A parent’s reactionDeborah Decker of Norman, a parent whose family was chosen to take part in the study, said she is disappointed the program is ending. "It just opened up a lot of avenues that we wouldn’t have had otherwise because it’s just so expensive,” said Decker, who developed a plan for her 6-year-old autistic son. "It was nice just to have that money to really do some intensive treatment with him.” Parents in the program were told how the money could be spent and what services might be best for their child, Decker said. Each family drew up a budget on how the money would be spent. Decker said her family spent about $7,000 a year and would have spent more had more services been available. Most of the money her family spent was on applied behavioral analysis, which most insurance companies don’t cover, she said. Other expenses were for therapy for her son and occasional baby-sitting expenses. She said she spent more than the program’s average because her family was able to hire applied behavioral analysis tutors from their public school district. Because of the applied behavior treatment, her son now can answer "yes” and "no” questions, she said. Nicholson said the pilot program also looked at ways families with autistic children could support each other. But results showed parents were so exhausted from taking care of their own children they were too weary to take on the task of helping others, he said. Of the 30 families selected to take part in the program, 15 were from the Oklahoma City area and 15 were from the Tulsa area. Several parents who came to the state Capitol earlier this year to speak in favor of autism legislation said they pay thousands of dollars each month for treatment for their children, with some traveling out of state for help. In most cases insurance won’t cover all the fees.
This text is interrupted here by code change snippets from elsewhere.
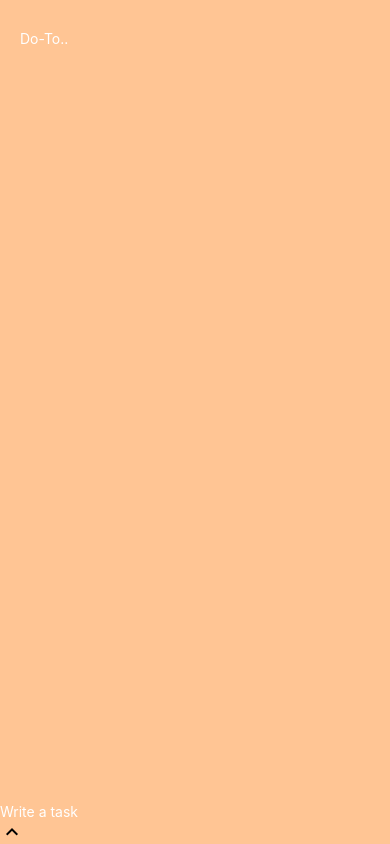
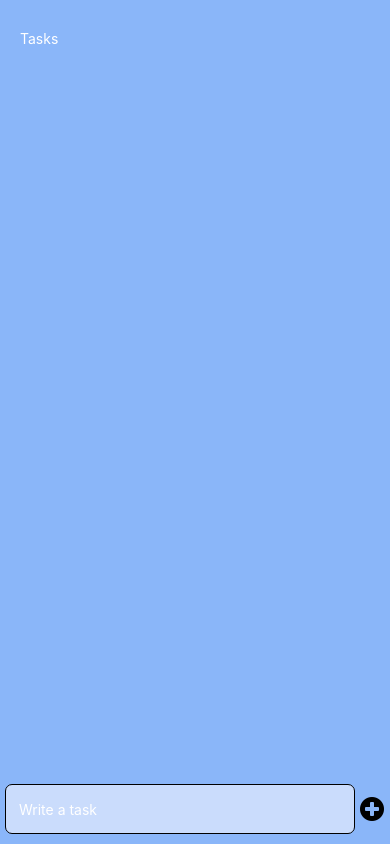
Before and after one commit to Keremyardan/Do-To, a React Native app: screen / in a window 390 px wide. Built offline with nearby package versions, Linux system fonts and the light colour scheme.

Commit message:
minor stylings have been made

```diff
--- a/App.js
+++ b/App.js
@@ -53,7 +53,7 @@ const App = () => {
 
   return (
     <View style={styles.container}>
-      <Text style={styles.heading}>Do-To..</Text>
+      <Text style={styles.heading}>Tasks</Text>
       <ScrollView style={styles.scrollview}>
         {tasks.map((task, index) => (
           <View key={index} style={styles.taskcontainer}>
@@ -69,7 +69,7 @@ const App = () => {
 const styles = StyleSheet.create({
   container: {
     flex: 1,
-    backgroundColor: '#FFC594',
+    backgroundColor: '#8AB6F9',
   },
   heading: {
     color: '#fff',
--- a/components/TaskInputField.js
+++ b/components/TaskInputField.js
@@ -1,6 +1,6 @@
 import { View, KeyboardAvoidingView, StyleSheet, TextInput, TouchableOpacity } from 'react-native'
 import React, {useState}  from 'react'
-import { MaterialIcons } from '@expo/vector-icons';
+import { FontAwesome } from '@expo/vector-icons';
 
 
 const TaskInputField = (props) => {
@@ -12,14 +12,13 @@ const TaskInputField = (props) => {
     }
 
   return (
-    <KeyboardAvoidingView
-    >
-      <TextInput
+    <KeyboardAvoidingView style={styles.container}>
+      <TextInput style={styles.task}
       value={task} onChangeText={text=>setTask(text)} placeholder={'Write a task'} placeholderTextColor={'#fff'}/>
       <TouchableOpacity
       onPress={() => handleAddTask(task)}>
         <View>
-           <MaterialIcons name='keyboard-arrow-up' size={24} color='black' />
+           <FontAwesome style={styles.icon} name='plus-circle' size={28} color='black' />
         </View>
       </TouchableOpacity>
     </KeyboardAvoidingView>
@@ -28,7 +27,21 @@ const TaskInputField = (props) => {
 
 const styles= StyleSheet.create ({
   container:{
-
+    alignItems:'center',
+    flexDirection:'row',
+    marginBottom:10,
+    marginLeft:5
+  },
+  task: {
+    borderWidth:1,
+    borderRadius:7,
+    backgroundColor:'#CADCFC',
+    width:350,
+    height:50,
+    padding:13,
+  },
+  icon:{
+    marginLeft:5,
   }
 })
 
```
Senator vows new effortA state senator unsuccessful this year in getting legislation requiring insurance companies to cover treatment for autism is vowing a renewed effort next session. "Current practices in our state are discriminatory and nothing short of a travesty,” said Sen. Jay Paul Gumm, D-Durant. Gumm was the author of "Nick’s Law,” a bill that would have required health insurance companies to cover diagnosis and treatment of autism. The measure received support in the Senate by both Republicans and Democrats. However, it was stopped by House Republicans. House Republicans said they are concerned that health care is less affordable and less accessible when mandates are imposed. Several parents of autistic children who came to the state Capitol earlier this year to speak for the bill said they want the insurance industry to realize autism is a medical issue. Michael McNutt, Capitol Bureau